***** Supplied records *****
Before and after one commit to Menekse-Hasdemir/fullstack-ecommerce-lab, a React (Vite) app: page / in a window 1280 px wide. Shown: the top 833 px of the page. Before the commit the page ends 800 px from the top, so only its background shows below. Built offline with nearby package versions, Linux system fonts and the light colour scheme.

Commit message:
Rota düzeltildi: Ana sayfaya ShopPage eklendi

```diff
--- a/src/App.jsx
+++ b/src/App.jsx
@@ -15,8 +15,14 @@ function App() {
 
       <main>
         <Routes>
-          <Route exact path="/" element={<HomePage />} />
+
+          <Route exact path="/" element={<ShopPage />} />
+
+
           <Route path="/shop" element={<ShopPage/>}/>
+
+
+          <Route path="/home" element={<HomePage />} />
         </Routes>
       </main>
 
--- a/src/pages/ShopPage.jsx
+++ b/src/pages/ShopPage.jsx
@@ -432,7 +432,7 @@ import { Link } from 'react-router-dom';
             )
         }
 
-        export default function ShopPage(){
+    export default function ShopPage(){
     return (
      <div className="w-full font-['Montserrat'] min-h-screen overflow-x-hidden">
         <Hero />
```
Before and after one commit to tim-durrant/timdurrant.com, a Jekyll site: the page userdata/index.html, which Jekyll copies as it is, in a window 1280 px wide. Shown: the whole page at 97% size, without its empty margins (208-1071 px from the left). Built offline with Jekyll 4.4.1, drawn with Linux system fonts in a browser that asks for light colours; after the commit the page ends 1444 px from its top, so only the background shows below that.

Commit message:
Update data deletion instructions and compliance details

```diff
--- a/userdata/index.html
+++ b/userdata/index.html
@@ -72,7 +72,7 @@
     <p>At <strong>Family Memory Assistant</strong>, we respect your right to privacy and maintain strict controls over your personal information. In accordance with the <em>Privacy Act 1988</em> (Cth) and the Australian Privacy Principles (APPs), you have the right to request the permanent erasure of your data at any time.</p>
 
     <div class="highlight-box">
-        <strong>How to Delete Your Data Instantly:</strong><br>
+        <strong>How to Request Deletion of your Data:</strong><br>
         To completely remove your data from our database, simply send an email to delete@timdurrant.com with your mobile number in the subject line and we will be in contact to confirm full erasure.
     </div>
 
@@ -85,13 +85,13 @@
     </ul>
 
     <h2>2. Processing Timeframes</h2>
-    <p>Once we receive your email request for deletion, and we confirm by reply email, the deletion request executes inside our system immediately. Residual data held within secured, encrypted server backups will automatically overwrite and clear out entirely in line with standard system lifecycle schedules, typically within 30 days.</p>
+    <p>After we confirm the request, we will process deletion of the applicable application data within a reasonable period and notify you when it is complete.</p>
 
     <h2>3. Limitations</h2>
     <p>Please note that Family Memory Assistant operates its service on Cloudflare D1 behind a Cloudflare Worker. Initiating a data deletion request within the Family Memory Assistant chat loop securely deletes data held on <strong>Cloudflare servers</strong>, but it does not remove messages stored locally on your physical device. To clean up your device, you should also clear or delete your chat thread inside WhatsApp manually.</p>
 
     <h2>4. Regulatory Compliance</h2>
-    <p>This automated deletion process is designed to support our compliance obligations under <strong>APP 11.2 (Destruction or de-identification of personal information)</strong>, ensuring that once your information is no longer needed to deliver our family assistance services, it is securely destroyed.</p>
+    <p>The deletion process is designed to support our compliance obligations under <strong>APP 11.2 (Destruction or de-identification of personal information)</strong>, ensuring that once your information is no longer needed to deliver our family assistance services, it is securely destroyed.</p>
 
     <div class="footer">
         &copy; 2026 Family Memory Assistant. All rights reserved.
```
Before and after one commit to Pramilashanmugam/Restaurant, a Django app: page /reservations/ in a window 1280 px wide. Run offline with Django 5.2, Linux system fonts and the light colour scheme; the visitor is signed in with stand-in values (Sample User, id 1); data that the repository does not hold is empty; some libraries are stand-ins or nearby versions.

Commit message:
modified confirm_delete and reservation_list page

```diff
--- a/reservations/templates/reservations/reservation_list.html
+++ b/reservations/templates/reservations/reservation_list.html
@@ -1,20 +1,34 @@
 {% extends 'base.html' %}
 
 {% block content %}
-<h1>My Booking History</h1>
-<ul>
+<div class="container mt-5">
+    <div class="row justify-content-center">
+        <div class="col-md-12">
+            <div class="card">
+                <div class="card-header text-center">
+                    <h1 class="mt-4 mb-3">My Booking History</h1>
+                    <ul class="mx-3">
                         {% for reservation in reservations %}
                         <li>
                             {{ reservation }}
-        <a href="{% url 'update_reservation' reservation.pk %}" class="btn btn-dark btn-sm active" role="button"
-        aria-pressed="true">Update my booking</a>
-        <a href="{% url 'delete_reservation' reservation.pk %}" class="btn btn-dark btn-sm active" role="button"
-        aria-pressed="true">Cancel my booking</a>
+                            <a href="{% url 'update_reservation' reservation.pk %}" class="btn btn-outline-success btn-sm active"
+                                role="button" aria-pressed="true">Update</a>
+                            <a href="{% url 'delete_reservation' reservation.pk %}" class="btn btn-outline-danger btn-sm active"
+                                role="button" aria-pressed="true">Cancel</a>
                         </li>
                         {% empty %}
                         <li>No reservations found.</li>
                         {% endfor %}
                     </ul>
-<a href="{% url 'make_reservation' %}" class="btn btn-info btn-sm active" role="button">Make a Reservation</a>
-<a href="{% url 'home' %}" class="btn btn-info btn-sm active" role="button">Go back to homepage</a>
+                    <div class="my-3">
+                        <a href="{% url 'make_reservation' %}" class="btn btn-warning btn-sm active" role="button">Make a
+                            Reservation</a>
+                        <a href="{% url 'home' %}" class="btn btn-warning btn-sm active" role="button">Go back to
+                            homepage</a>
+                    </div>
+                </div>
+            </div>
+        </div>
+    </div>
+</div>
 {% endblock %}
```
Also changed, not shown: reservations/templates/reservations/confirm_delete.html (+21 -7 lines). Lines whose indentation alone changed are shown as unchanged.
*****
Work instruction: The whole listing above needs to be written out again exactly.

Output:
Before and after one commit to Menekse-Hasdemir/fullstack-ecommerce-lab, a React (Vite) app: page / in a window 1280 px wide. Shown: the top 833 px of the page. Before the commit the page ends 800 px from the top, so only its background shows below. Built offline with nearby package versions, Linux system fonts and the light colour scheme.

Commit message:
Rota düzeltildi: Ana sayfaya ShopPage eklendi

```diff
--- a/src/App.jsx
+++ b/src/App.jsx
@@ -15,8 +15,14 @@ function App() {
 
       <main>
         <Routes>
-          <Route exact path="/" element={<HomePage />} />
+
+          <Route exact path="/" element={<ShopPage />} />
+
+
           <Route path="/shop" element={<ShopPage/>}/>
+
+
+          <Route path="/home" element={<HomePage />} />
         </Routes>
       </main>
 
--- a/src/pages/ShopPage.jsx
+++ b/src/pages/ShopPage.jsx
@@ -432,7 +432,7 @@ import { Link } from 'react-router-dom';
             )
         }
 
-        export default function ShopPage(){
+    export default function ShopPage(){
     return (
      <div className="w-full font-['Montserrat'] min-h-screen overflow-x-hidden">
         <Hero />
```
Before and after one commit to tim-durrant/timdurrant.com, a Jekyll site: the page userdata/index.html, which Jekyll copies as it is, in a window 1280 px wide. Shown: the whole page at 97% size, without its empty margins (208-1071 px from the left). Built offline with Jekyll 4.4.1, drawn with Linux system fonts in a browser that asks for light colours; after the commit the page ends 1444 px from its top, so only the background shows below that.

Commit message:
Update data deletion instructions and compliance details

```diff
--- a/userdata/index.html
+++ b/userdata/index.html
@@ -72,7 +72,7 @@
     <p>At <strong>Family Memory Assistant</strong>, we respect your right to privacy and maintain strict controls over your personal information. In accordance with the <em>Privacy Act 1988</em> (Cth) and the Australian Privacy Principles (APPs), you have the right to request the permanent erasure of your data at any time.</p>
 
     <div class="highlight-box">
-        <strong>How to Delete Your Data Instantly:</strong><br>
+        <strong>How to Request Deletion of your Data:</strong><br>
         To completely remove your data from our database, simply send an email to delete@timdurrant.com with your mobile number in the subject line and we will be in contact to confirm full erasure.
     </div>
 
@@ -85,13 +85,13 @@
     </ul>
 
     <h2>2. Processing Timeframes</h2>
-    <p>Once we receive your email request for deletion, and we confirm by reply email, the deletion request executes inside our system immediately. Residual data held within secured, encrypted server backups will automatically overwrite and clear out entirely in line with standard system lifecycle schedules, typically within 30 days.</p>
+    <p>After we confirm the request, we will process deletion of the applicable application data within a reasonable period and notify you when it is complete.</p>
 
     <h2>3. Limitations</h2>
     <p>Please note that Family Memory Assistant operates its service on Cloudflare D1 behind a Cloudflare Worker. Initiating a data deletion request within the Family Memory Assistant chat loop securely deletes data held on <strong>Cloudflare servers</strong>, but it does not remove messages stored locally on your physical device. To clean up your device, you should also clear or delete your chat thread inside WhatsApp manually.</p>
 
     <h2>4. Regulatory Compliance</h2>
-    <p>This automated deletion process is designed to support our compliance obligations under <strong>APP 11.2 (Destruction or de-identification of personal information)</strong>, ensuring that once your information is no longer needed to deliver our family assistance services, it is securely destroyed.</p>
+    <p>The deletion process is designed to support our compliance obligations under <strong>APP 11.2 (Destruction or de-identification of personal information)</strong>, ensuring that once your information is no longer needed to deliver our family assistance services, it is securely destroyed.</p>
 
     <div class="footer">
         &copy; 2026 Family Memory Assistant. All rights reserved.
```
Before and after one commit to Pramilashanmugam/Restaurant, a Django app: page /reservations/ in a window 1280 px wide. Run offline with Django 5.2, Linux system fonts and the light colour scheme; the visitor is signed in with stand-in values (Sample User, id 1); data that the repository does not hold is empty; some libraries are stand-ins or nearby versions.

Commit message:
modified confirm_delete and reservation_list page

```diff
--- a/reservations/templates/reservations/reservation_list.html
+++ b/reservations/templates/reservations/reservation_list.html
@@ -1,20 +1,34 @@
 {% extends 'base.html' %}
 
 {% block content %}
-<h1>My Booking History</h1>
-<ul>
+<div class="container mt-5">
+    <div class="row justify-content-center">
+        <div class="col-md-12">
+            <div class="card">
+                <div class="card-header text-center">
+                    <h1 class="mt-4 mb-3">My Booking History</h1>
+                    <ul class="mx-3">
                         {% for reservation in reservations %}
                         <li>
                             {{ reservation }}
-        <a href="{% url 'update_reservation' reservation.pk %}" class="btn btn-dark btn-sm active" role="button"
-        aria-pressed="true">Update my booking</a>
-        <a href="{% url 'delete_reservation' reservation.pk %}" class="btn btn-dark btn-sm active" role="button"
-        aria-pressed="true">Cancel my booking</a>
+                            <a href="{% url 'update_reservation' reservation.pk %}" class="btn btn-outline-success btn-sm active"
+                                role="button" aria-pressed="true">Update</a>
+                            <a href="{% url 'delete_reservation' reservation.pk %}" class="btn btn-outline-danger btn-sm active"
+                                role="button" aria-pressed="true">Cancel</a>
                         </li>
                         {% empty %}
                         <li>No reservations found.</li>
                         {% endfor %}
                     </ul>
-<a href="{% url 'make_reservation' %}" class="btn btn-info btn-sm active" role="button">Make a Reservation</a>
-<a href="{% url 'home' %}" class="btn btn-info btn-sm active" role="button">Go back to homepage</a>
+                    <div class="my-3">
+                        <a href="{% url 'make_reservation' %}" class="btn btn-warning btn-sm active" role="button">Make a
+                            Reservation</a>
+                        <a href="{% url 'home' %}" class="btn btn-warning btn-sm active" role="button">Go back to
+                            homepage</a>
+                    </div>
+                </div>
+            </div>
+        </div>
+    </div>
+</div>
 {% endblock %}
```
Also changed, not shown: reservations/templates/reservations/confirm_delete.html (+21 -7 lines). Lines whose indentation alone changed are shown as unchanged.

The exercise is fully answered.